Entry #1, 1773
Hi, my name is Abel de Sommes, and I am a farmer in France. I own a small farm on the outskirts of France; enough to feed my family of 4, as well as a little bit extra money that I use for other things. It’s currently the year 1773, and my crops are not doing so well due to the weather. Unfortunately when this happens I have no grain stores to fall back on, as I either sell or eat everything I grow. I have heard rumors of many different farming techniques however, such as “fertilization”. They sound much more efficient than my current strategy, which relies heavily on manual labor. Fortunately for us, I have a small amount of money saved up for emergencies, so that in the case of crop failure, my family can survive. As long as my crop is good next year, everything will return back to normal.
Entry #2, 1774
Bad, bad news. A hailstorm has just taken out my crops for a second strait year. Based off what I hear, other farmers in France are in the same boat I am. If you thought last year’s bread prices were high, wait until you try and buy bread this year. The prices are going to go through the roof! There are rumors around town, speaking of a protest. Hopefully the harvest next year is good, all I want is to be able to feed my family.
Entry #3, 1775
The people have finally had enough. There was a riot in Dijon a week ago, and I bet many more are happening as I write. This new finance minister, Turgot abolished police regulations on grain, which prevent hording and keep prices stable. He instead introduced free trade, which lead to grain owners hoarding grain for themselves, driving the prices up even higher. Something has to happen, at this rate, we will all be staving by next year.
Entry #4, 1775
Well they finally sorted that out. After many more riots, hundreds, I heard, the king finally did something. First, he brought in soldiers, 25 thousand in fact. These soldiers arrest quite a few people, and even HUNG 2 of them, to send a message to us I guess. The last thing he did was he forced all the supply owners to sell their grain at a fixed price, which solved the problem… for now. But once you put the fear of famine in peoples heads, they will remember it for a very long time. I hear many talking of a revolution, but not enough for it to become a reality yet…
Entry #5, 1776
Since the riots, my life has been rather uneventful. I heard that Turgot got dismissed; about time, that guy lead us into this crisis to begin with.

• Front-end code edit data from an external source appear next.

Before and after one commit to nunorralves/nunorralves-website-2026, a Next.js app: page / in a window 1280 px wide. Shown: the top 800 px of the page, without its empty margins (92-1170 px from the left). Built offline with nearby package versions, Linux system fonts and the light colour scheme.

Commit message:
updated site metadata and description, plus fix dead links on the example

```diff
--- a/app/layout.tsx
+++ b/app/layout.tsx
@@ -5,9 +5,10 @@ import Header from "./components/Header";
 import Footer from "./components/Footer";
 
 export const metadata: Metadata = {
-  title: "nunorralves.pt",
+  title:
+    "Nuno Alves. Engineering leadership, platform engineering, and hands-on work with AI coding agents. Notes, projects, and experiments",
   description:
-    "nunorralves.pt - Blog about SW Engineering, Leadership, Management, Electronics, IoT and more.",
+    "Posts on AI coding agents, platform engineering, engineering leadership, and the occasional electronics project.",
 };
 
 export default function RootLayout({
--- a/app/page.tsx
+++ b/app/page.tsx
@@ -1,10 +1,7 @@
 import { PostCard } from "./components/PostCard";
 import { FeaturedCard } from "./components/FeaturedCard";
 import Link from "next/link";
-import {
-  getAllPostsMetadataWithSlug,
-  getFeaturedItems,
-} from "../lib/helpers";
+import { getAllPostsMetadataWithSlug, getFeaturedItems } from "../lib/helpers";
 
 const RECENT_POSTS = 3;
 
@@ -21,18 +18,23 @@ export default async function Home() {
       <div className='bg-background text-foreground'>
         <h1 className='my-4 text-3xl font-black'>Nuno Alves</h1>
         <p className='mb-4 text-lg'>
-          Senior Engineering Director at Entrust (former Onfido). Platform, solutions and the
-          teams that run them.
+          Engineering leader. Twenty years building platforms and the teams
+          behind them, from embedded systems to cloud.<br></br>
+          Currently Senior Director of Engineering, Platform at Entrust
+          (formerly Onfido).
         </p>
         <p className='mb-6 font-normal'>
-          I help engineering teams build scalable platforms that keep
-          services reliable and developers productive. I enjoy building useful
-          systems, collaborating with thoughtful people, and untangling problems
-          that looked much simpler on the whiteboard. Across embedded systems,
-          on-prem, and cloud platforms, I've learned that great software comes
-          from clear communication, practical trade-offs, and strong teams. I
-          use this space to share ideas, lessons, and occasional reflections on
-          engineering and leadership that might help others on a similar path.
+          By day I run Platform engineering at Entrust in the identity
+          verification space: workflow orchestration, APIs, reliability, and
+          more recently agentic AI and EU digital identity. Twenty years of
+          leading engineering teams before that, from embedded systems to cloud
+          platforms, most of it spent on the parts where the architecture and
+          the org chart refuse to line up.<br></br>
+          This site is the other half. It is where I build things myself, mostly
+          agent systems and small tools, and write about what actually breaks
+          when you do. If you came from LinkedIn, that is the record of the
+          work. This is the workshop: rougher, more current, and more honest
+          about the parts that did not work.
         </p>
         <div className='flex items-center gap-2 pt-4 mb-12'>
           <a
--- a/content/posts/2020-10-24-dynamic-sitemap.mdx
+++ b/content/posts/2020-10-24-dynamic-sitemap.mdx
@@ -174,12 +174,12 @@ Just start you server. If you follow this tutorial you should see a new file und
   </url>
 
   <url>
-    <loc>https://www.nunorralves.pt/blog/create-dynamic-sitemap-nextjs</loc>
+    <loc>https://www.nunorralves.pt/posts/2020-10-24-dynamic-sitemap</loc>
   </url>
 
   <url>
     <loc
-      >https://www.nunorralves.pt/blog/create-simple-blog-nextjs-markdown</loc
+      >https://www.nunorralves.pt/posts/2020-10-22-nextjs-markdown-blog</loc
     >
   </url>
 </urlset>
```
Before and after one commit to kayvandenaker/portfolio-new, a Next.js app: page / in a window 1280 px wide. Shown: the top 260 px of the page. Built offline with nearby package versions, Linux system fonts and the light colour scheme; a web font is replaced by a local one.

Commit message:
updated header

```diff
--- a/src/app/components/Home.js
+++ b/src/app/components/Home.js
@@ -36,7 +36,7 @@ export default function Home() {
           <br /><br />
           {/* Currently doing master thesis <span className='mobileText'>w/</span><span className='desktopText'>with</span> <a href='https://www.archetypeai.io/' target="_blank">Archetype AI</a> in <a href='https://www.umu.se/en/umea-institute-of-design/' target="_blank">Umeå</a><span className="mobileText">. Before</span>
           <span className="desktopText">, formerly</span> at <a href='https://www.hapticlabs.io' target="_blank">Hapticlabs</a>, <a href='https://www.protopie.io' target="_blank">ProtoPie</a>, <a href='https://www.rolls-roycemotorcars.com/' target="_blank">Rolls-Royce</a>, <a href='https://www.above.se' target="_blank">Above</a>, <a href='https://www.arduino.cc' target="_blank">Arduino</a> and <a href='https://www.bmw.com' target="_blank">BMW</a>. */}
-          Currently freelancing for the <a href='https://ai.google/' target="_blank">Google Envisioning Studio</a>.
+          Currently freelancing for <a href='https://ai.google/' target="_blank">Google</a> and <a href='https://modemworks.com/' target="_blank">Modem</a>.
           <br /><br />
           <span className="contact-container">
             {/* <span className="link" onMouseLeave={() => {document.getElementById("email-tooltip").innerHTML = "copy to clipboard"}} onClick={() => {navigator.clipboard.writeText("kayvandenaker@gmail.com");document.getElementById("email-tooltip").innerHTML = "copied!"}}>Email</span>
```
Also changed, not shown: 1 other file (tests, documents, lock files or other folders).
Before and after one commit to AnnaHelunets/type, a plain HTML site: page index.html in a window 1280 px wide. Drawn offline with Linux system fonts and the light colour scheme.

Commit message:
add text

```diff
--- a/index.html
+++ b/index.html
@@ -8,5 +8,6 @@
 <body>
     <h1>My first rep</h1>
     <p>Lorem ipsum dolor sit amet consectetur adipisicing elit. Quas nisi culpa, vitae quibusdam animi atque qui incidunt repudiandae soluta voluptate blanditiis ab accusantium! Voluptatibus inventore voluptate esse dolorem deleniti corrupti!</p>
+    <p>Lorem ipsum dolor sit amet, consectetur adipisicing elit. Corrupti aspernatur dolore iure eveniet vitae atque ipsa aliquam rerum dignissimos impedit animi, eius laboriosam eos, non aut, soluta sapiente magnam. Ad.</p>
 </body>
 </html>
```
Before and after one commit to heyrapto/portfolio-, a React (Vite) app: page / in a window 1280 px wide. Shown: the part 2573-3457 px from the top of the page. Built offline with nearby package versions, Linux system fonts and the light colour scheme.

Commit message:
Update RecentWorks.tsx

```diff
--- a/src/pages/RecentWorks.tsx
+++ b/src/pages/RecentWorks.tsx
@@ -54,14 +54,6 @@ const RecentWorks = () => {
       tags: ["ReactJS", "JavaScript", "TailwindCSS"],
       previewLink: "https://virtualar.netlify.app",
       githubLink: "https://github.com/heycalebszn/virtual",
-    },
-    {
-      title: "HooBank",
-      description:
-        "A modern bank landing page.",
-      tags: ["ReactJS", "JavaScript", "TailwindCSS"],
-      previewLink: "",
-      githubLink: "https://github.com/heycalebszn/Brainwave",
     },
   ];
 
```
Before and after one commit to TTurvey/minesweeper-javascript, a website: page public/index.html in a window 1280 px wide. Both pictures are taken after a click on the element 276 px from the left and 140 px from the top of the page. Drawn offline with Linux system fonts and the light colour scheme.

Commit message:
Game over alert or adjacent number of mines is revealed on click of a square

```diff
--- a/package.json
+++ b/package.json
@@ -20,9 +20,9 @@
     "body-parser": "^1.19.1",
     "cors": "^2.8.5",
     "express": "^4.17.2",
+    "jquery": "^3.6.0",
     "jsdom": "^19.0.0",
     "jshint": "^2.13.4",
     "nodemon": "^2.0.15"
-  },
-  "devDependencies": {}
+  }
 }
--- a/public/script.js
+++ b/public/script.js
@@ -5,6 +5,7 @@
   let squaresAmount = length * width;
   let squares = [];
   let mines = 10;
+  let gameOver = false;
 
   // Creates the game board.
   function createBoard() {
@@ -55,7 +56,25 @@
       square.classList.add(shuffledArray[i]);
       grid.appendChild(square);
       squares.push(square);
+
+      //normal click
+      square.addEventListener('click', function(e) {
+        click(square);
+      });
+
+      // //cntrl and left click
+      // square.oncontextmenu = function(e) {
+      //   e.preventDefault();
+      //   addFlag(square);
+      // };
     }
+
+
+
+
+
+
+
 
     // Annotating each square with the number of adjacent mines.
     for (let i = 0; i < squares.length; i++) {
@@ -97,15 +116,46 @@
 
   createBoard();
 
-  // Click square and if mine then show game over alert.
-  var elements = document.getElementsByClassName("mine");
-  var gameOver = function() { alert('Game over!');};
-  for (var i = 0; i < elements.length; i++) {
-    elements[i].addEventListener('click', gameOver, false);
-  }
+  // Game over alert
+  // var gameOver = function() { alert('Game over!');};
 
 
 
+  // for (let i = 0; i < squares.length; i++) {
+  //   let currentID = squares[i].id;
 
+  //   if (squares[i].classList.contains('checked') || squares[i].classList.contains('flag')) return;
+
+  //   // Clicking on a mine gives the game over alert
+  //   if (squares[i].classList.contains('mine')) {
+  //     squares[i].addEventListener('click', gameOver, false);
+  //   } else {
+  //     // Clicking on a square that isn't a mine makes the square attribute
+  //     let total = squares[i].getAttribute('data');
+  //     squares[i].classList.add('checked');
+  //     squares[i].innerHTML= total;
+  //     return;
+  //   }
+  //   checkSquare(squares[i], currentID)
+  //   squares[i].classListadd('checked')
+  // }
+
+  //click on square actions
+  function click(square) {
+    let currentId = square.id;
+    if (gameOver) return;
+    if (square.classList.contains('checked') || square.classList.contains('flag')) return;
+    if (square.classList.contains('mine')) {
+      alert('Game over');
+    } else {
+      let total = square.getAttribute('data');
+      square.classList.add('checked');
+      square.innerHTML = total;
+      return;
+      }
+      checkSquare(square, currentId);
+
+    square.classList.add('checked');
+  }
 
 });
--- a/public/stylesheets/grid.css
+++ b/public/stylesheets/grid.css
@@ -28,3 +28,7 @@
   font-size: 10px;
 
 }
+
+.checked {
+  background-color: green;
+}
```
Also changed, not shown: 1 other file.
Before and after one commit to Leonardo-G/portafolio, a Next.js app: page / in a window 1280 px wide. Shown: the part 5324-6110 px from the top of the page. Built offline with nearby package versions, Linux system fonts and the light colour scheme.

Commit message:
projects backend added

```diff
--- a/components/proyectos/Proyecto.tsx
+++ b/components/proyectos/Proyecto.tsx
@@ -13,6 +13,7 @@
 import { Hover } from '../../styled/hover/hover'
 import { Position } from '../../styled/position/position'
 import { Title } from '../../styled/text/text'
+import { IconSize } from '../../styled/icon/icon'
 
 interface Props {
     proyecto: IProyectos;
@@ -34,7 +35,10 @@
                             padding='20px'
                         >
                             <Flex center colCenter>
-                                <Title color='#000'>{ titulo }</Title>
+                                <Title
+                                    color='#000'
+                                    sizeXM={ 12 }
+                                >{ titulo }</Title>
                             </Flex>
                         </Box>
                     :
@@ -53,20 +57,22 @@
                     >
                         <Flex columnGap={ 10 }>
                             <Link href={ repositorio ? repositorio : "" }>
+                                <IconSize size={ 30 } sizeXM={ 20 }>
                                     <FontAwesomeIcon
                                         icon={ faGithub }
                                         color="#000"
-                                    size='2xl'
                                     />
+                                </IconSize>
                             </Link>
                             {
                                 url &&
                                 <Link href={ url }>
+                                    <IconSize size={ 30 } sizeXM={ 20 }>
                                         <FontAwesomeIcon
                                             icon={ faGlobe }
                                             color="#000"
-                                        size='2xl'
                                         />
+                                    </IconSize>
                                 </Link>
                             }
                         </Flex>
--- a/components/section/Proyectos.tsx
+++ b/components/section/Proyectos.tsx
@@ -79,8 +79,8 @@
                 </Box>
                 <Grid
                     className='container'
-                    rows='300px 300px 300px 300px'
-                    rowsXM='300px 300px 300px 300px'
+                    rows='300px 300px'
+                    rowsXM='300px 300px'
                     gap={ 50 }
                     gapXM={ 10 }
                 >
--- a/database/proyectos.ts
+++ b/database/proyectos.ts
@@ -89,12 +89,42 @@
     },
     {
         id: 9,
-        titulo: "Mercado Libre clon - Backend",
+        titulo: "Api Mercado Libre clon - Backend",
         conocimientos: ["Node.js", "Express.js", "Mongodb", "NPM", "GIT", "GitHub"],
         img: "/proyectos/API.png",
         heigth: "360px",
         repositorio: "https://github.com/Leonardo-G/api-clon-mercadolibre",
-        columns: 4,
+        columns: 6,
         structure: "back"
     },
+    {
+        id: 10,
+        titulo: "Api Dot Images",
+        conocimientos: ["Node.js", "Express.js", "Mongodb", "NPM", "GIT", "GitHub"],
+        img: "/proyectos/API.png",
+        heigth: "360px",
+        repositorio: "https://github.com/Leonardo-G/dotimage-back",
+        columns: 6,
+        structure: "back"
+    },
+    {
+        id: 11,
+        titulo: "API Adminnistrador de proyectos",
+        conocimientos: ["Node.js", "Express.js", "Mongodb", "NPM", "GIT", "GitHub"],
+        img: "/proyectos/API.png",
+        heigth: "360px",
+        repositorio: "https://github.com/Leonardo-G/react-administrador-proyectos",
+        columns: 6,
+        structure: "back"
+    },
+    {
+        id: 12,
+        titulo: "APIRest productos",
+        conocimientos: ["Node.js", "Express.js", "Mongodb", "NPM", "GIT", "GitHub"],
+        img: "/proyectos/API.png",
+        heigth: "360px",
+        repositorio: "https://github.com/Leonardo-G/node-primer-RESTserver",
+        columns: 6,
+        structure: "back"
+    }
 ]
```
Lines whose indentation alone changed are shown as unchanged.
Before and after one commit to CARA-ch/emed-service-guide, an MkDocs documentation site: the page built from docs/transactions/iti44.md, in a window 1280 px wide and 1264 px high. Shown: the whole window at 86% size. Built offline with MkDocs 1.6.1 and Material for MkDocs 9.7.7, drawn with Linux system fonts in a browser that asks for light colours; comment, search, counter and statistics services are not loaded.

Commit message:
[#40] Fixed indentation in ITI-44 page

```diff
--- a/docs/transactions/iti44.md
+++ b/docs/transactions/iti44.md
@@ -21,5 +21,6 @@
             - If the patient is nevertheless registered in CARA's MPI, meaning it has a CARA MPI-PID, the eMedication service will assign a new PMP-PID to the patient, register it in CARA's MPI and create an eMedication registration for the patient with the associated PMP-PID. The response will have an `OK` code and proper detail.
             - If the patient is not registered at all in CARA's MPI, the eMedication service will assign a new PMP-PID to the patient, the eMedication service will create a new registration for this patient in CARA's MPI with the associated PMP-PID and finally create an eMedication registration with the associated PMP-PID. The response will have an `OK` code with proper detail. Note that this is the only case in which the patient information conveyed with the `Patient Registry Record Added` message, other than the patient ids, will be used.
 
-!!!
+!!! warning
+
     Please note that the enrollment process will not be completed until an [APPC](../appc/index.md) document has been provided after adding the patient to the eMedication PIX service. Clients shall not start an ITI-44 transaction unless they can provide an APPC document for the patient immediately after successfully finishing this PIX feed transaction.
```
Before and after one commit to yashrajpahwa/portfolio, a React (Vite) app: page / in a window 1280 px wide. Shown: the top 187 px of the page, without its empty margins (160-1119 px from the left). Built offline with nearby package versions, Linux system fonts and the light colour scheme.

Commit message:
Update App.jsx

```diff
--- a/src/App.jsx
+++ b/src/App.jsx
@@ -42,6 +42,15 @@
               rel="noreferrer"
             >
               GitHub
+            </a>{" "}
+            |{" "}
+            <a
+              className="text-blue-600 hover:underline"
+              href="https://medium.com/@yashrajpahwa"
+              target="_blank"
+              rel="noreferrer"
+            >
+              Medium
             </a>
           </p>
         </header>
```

Hopefully this new Jacques Necker will do a better job. I’m getting quite busy with planting seeds this time of year. I will update this Journal whenever I have the time. Until then, goodbye.